Progress happens, and this week progress is happening in Westfield.
Tomorrow, May 11, the ribbon will be cut at Barnes Airport officially opening the new terminal there. Barnes, named as such in 1936 for the original property owners, the Barnes family, who leased the land to the city for $1 and relief of property taxes in 1927, was first opened on October 12, 1923, by a group of Westfield and Holyoke businessmen. The City of Westfield purchased the land in the early 1930's, and the airport was soon expanded with the donation of an additional 297 acres of land from the Barnes family.
When I was a kid, my grandfather would take me and my brothers to watch the planes land and take-off, probably leading to my enjoyment of that simple past time to this day. When my children were little, I brought them to the same strip of grass that parallels the runway that my Pop would take us. Now I take my grandkids. Progress isn't all bad.
Some folks may not feel that way come the ground-breaking for the $60 million Great River Bridge project, which will also be held tomorrow in Westfield, on-site, with Governor Deval Patrick expected to be in attendance.

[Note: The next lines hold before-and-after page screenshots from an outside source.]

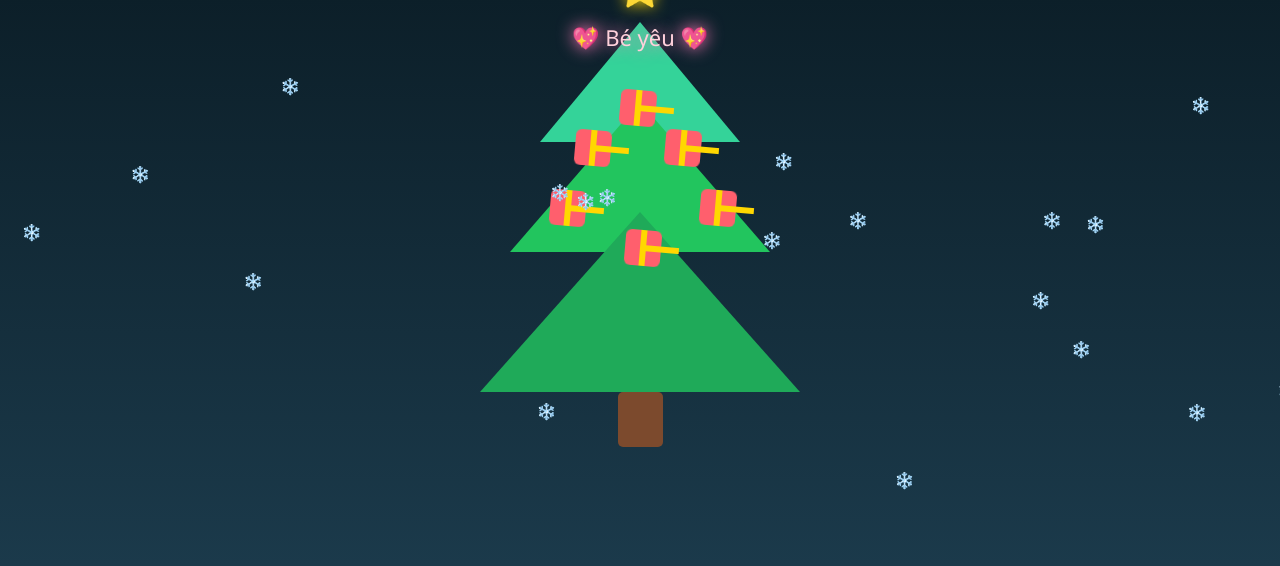
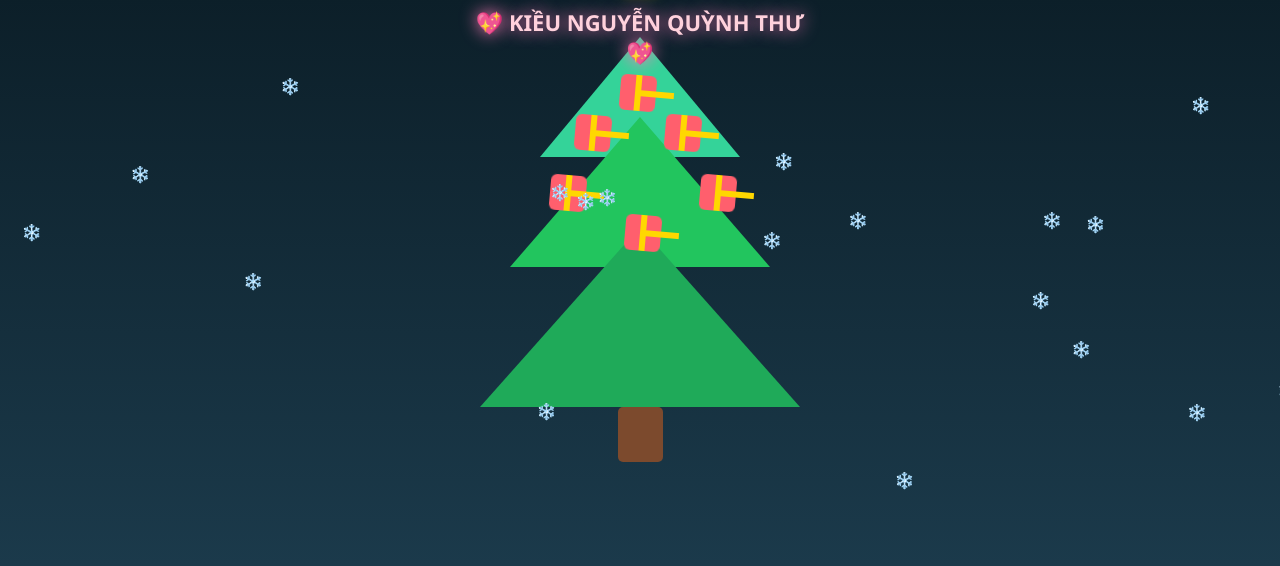
Before and after one commit to thanhtamcntt/noel-2025, a plain HTML site: page index.html in a window 1280 px wide. Shown: the part 234-800 px from the top of the page. Drawn offline with Linux system fonts and the light colour scheme.

Commit message:
Add files via upload

```diff
--- a/index.html
+++ b/index.html
@@ -28,6 +28,7 @@ h1{color:#ffe6e6;margin-bottom:10px}
     font-size:22px;
     color:#ffd1dc;
     animation:glow 2s infinite alternate;
+    font-weight: 800;
 }
 @keyframes glow{
     from{text-shadow:0 0 5px pink}
@@ -136,7 +137,7 @@ button{
     <div class="star">⭐</div>
 
     <!-- 👉👉👉 TÊN NGƯỜI YÊU -->
-    <div class="name">💖 Bé yêu 💖</div>
+    <div class="name">💖 KIỀU NGUYỄN QUỲNH THƯ 💖</div>
 
     <div class="layer small"></div>
     <div class="layer mid"></div>
```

The project, to build a second bridge over the Westfield river east of the existing one, is expected to last five years, and will undoubtedly intensify the nightmare that is Westfield traffic at rush hour. Although there have been doubts as to the benefits of a second bridge by some local naysayers, I think this is a project of historical proportions that is long overdue and necessary to the continued growth of the city. Indeed, when one speaks of proportions, the Great River Bridge project is expected to be the most expensive civil-engineering feat that will have been pulled off in Western Massachusetts when it is finally complete. It's about time we squeezed some cash out of Boston. After all, much of it is ours.
A couple of weeks ago I took a walk and snapped a few photos of the area. It won't look the same for long, relatively speaking, and the changes will be major, including the razing of Blessed Sacrament church on the corner of Union and North Elm streets. For those of us who can see history in the making, the city air is electric with anticipation.
Looking south down routes 10 & 202, North Elm street. Our Lady of the Blessed Sacrament church stands empty, awaiting its fate. The Parks Block can be seen further down the street. Dedicated on July 2, 1911, the church was moved to its current spot from its original location at the corner of North Elm and Princeton streets in 1920.
The intersection of Union and North Elm streets. Trucks must detour this way in order to make it safely under the railroad overpass, which is only 11'5" high where North Elm street passes under it. According to project plans, the overpass will be raised to 14'5" to accommodate trucks and trailers, which average 13'6" in height, eliminating the need for a detour. The church bell tower has been eerily empty for some time now, the stripping of the building a sure sign that changes are coming.
The Parks Block on North Elm street. O. B. Parks sold everything from flour to farm tools from his store at number 55. Despite the major renovations to their immediate area, these buildings will remain standing, as they have for over a century now. On May 29, 1910, Blessed Sacrament parish's first mass was held upstairs from O. B. Park's store. The two-story Valley Hardware building on the block's right is currently for sale.
These buildings along the north bank of the Westfield river will be demolished for the new bridge. A park is planned for the space between the two bridges.
The railroad overpass will be raised to 14'5", as mentioned before, a major undertaking in itself. The building to the left is the old Hotel Bismarck, 16 Union Avenue. Built in 1899 and convenient to the railroad station across the way, the hotel boasted a rooftop garden where guests, along with drinks and dinner, could partake of various forms of entertainment, including vaudeville acts, during their stay. The hotel was owned by John Buschmann and his son Thomas. The building was discontinued as a hotel in the 1930s.
Looking northeast at the current bridge spanning the Westfield river. The new bridge, to be built down river from this location, will mimic the truss-style construction of this one, completed in 1939. The twin bridges will, without a doubt, change the face of Westfield in a major way.
Here are links to a few more EWM posts relevant to the Great River Bridge project or the general neighborhood of the bridge:
Sleds, Bridges and Steeples: Thoughts in Traffic
Postcard: Westfield River
Westfield, Massachusetts Railway Station Photos
Westfield, Massachusetts Railway Station Postcards
As always, thanks for stopping by!